BEGIN INPUT RECORDS
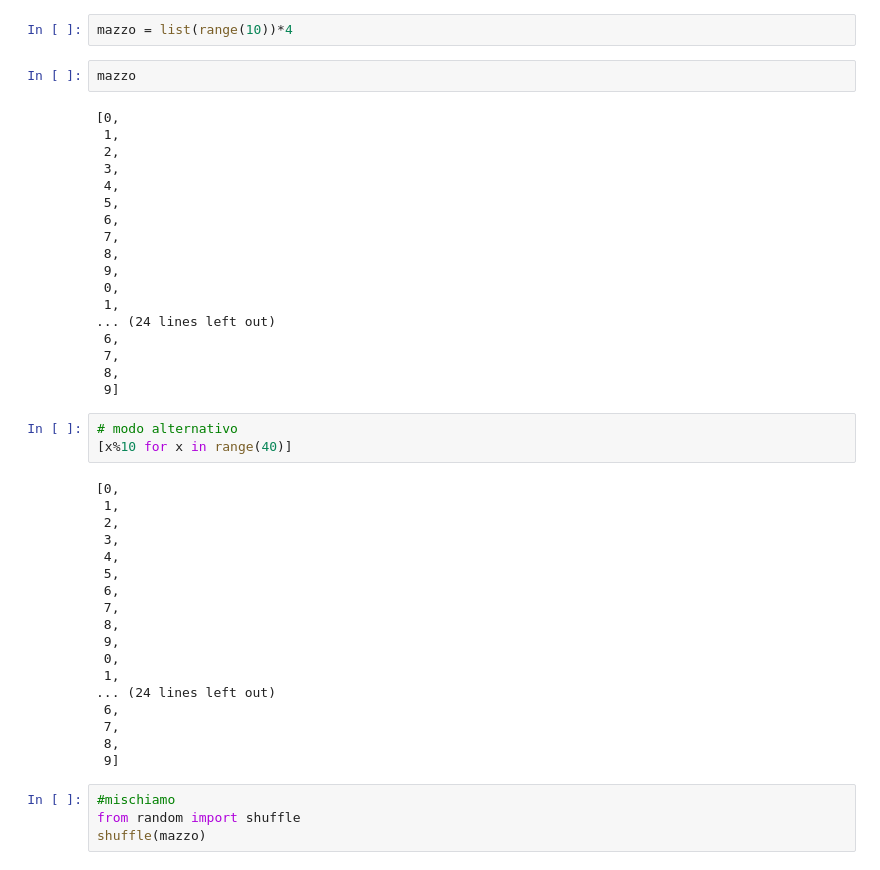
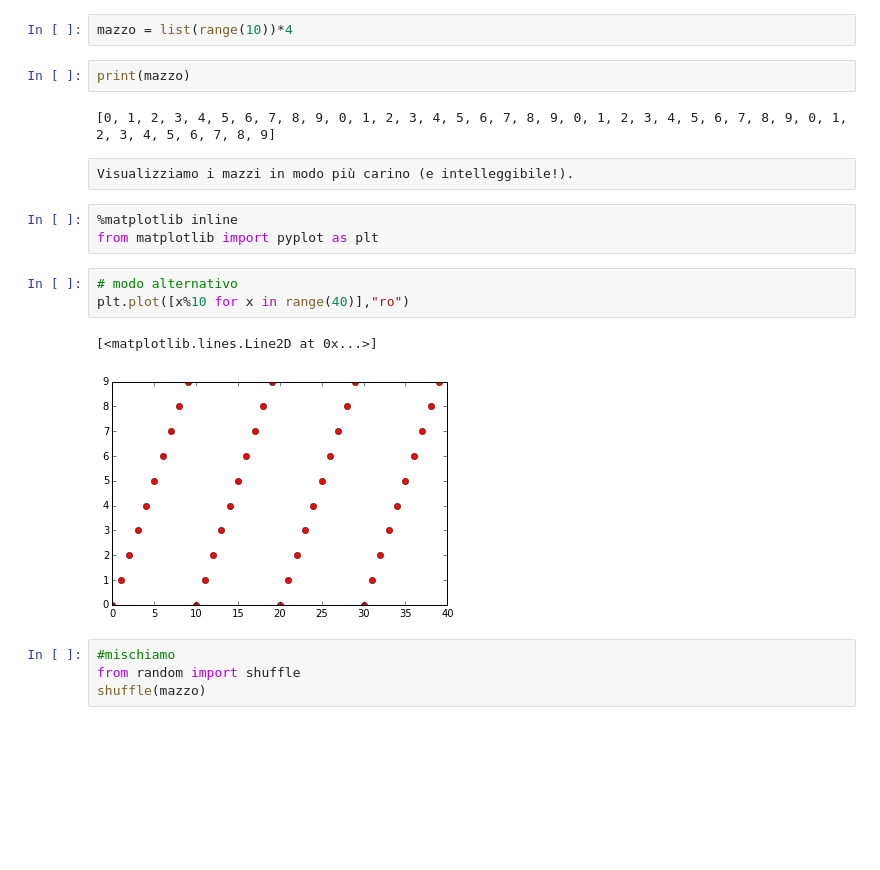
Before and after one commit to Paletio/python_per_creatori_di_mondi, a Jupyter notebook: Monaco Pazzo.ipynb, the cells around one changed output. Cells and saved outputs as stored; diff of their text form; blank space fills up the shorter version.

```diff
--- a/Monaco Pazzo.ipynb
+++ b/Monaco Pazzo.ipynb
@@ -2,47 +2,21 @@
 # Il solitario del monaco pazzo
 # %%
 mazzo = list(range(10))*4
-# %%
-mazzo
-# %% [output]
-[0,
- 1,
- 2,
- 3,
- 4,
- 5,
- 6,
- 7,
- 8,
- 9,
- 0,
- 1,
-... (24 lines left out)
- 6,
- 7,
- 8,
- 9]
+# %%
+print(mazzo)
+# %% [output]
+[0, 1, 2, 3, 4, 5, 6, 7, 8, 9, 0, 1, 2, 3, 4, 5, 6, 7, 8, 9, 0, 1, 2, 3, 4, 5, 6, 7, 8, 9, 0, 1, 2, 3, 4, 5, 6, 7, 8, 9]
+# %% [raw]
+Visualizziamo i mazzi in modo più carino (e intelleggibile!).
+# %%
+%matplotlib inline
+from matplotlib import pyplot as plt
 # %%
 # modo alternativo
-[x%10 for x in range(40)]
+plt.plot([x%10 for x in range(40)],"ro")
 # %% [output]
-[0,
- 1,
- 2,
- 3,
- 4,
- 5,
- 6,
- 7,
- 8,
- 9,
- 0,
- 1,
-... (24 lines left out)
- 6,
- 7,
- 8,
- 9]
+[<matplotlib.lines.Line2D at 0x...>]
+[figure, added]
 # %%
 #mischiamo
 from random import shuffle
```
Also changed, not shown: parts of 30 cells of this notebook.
END INPUT RECORDS
EXERCISE PROMPT:
Write every record out again exactly as written. Pictures don't belong in the copy.

EXERCISE ANSWER:
Before and after one commit to Paletio/python_per_creatori_di_mondi, a Jupyter notebook: Monaco Pazzo.ipynb, the cells around one changed output. Cells and saved outputs as stored; diff of their text form; blank space fills up the shorter version.

```diff
--- a/Monaco Pazzo.ipynb
+++ b/Monaco Pazzo.ipynb
@@ -2,47 +2,21 @@
 # Il solitario del monaco pazzo
 # %%
 mazzo = list(range(10))*4
-# %%
-mazzo
-# %% [output]
-[0,
- 1,
- 2,
- 3,
- 4,
- 5,
- 6,
- 7,
- 8,
- 9,
- 0,
- 1,
-... (24 lines left out)
- 6,
- 7,
- 8,
- 9]
+# %%
+print(mazzo)
+# %% [output]
+[0, 1, 2, 3, 4, 5, 6, 7, 8, 9, 0, 1, 2, 3, 4, 5, 6, 7, 8, 9, 0, 1, 2, 3, 4, 5, 6, 7, 8, 9, 0, 1, 2, 3, 4, 5, 6, 7, 8, 9]
+# %% [raw]
+Visualizziamo i mazzi in modo più carino (e intelleggibile!).
+# %%
+%matplotlib inline
+from matplotlib import pyplot as plt
 # %%
 # modo alternativo
-[x%10 for x in range(40)]
+plt.plot([x%10 for x in range(40)],"ro")
 # %% [output]
-[0,
- 1,
- 2,
- 3,
- 4,
- 5,
- 6,
- 7,
- 8,
- 9,
- 0,
- 1,
-... (24 lines left out)
- 6,
- 7,
- 8,
- 9]
+[<matplotlib.lines.Line2D at 0x...>]
+[figure, added]
 # %%
 #mischiamo
 from random import shuffle
```
Also changed, not shown: parts of 30 cells of this notebook.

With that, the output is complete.